Some movie it was. I felt like I was sitting through the funeral of a prime minister. I felt like a celibate with no desire whatsoever. I felt like a village where the entire population disappeared overnight. I felt like the woods after agent orange. What a movie should be is like agent orange, is like the force that made the entire dinosaur population of the world disappear. What a movie should be is a mine full of gems. They may be buried next to coal and dirt, but in this terrible movie, I ask you, where are the gems? I dug and dug and found nothing. The hole got deeper. In the end I buried myself. I put a sign up: Please stone me to death. The passers-by stay away. They think I am a madman. This is the kind of life we live now. This is the kind of life we find it difficult to escape from.

The end involved the postman committing suicide. He was sick of his own questions about meaning and existence. He simply dug a hole and buried himself. He starved himself to death on a headland somewhere in Sweden. He froze and turned into the earth. The critic did not have to bury him, for he was already buried. The little boy was talking but said only foolish things. Something like, 'Should we take him to the cemetery?' The critic froze at the question. He thought, 'Yes, we ought to have dug him up and put him somewhere proper, or they will think I murdered him.' There was no ending. It went on and on. When it finished, I made the story continue in my mind for a long time. The boy grew up and resented his father. The boy was so tired of criticism and literary theories he threw himself over the bridge. His father buried him and asked himself more questions. He grew old alone on the headland and lived for a very long time. It was a terrible movie, but it affected me.

My son is growing up too quickly. I am alone with him all the time. I am tired but I cannot live without him. One day he will leave me. I will ask the same questions as the critic and the postman. But I will not make it known to the world and make a two-hours-and-forty-five-minutes feature film about it. I will perhaps explain it to you in a letter, but you don't need me to explain. You understand it every time you come to see us. You are glad we didn't marry. You are glad I suffer alone and you suffer alone. We all asked those questions, but I do not want to watch it in a film. Should a movie take one away from reality? They can get drunk on that, the critics. I am not a critic. I am no one. I am sick of this work but I still have two more years of study.

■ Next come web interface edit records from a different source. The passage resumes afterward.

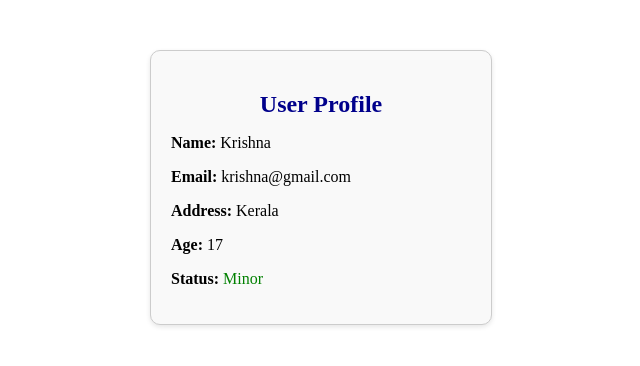
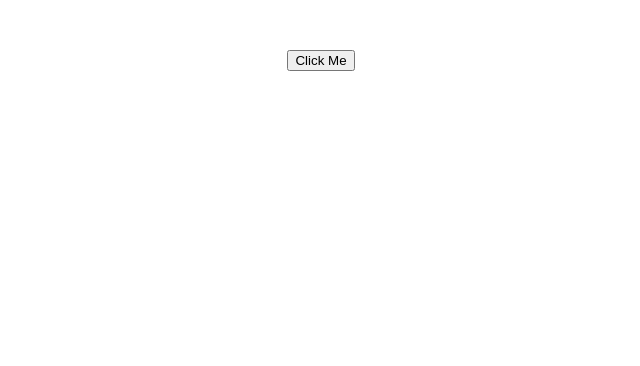
Before and after one commit to krishna-123-star/reactProjects, a React (Vite) app: page / in a window 1280 px wide. Shown: the top 366 px of the page, without its empty margins (319-959 px from the left). Built offline with nearby package versions, Linux system fonts and the light colour scheme.

Commit message:
Button and its Props

```diff
--- a/src/App.tsx
+++ b/src/App.tsx
@@ -1,12 +1,19 @@
-import UserProfile from "./UserProfile"
+import Button from "./Button";
+import UserProfile from "./UserProfile";
 
+const handleClick = () => {
+  alert("Clicked me");
+};
 
 function App() {
   return (
-<div style={{ display: "flex", justifyContent: "center", marginTop: "50px" }}>
-      <UserProfile />
+    <div
+      style={{ display: "flex", justifyContent: "center", marginTop: "50px" }}
+    >
+      {/* <UserProfile /> */}
+      <Button label="Click Me" onClick={handleClick} />
     </div>
-  )
+  );
 }
 
-export default App
+export default App;
--- /dev/null
+++ b/src/Button.tsx
@@ -0,0 +1,14 @@
+interface ButtonProps {
+  label: string;
+  onClick: () => void;
+}
+
+const Button = (props: ButtonProps) => {
+  return (
+    <button onClick={props.onClick}>
+      {props.label}
+    </button>
+  );
+};
+
+export default Button;
```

I sometimes wish we went to Europe together. I sometimes imagine you by my side. But most of the time I am so tired all I can think about is work. I even do work in my dreams. In the morning, I take my son to school. I go to work. It is another day. There is much ultramarine in my office. When I see paint, I think of you. You stopped sending me your works. I don't mind. Sometimes I wish we could live together and just watch movies together. We can hire a maid to do all the housework. All you have to do is watch movies with us, and read books to us. In your free time when I am at work and he is at school, you can paint.

I am sorry. It's a dream you gave up a while back. I talk about it out of spite. The movie was not worth watching. But maybe it was. I was so tired I fell asleep halfway and didn't actually finish it.

Janet Jiahui Wu is a Hong-Kongese-Chinese-Australian visual artist and writer of poetry and fiction. She has published in various Australian literary magazines such as Voiceworks, Cordite Poetry Review, Mascara Literary Review, Rabbit Poetry, Plumwood Mountain Poetry, foam:e, Tipton Poetry Journal, Yes! and so on. She currently lives in Paris.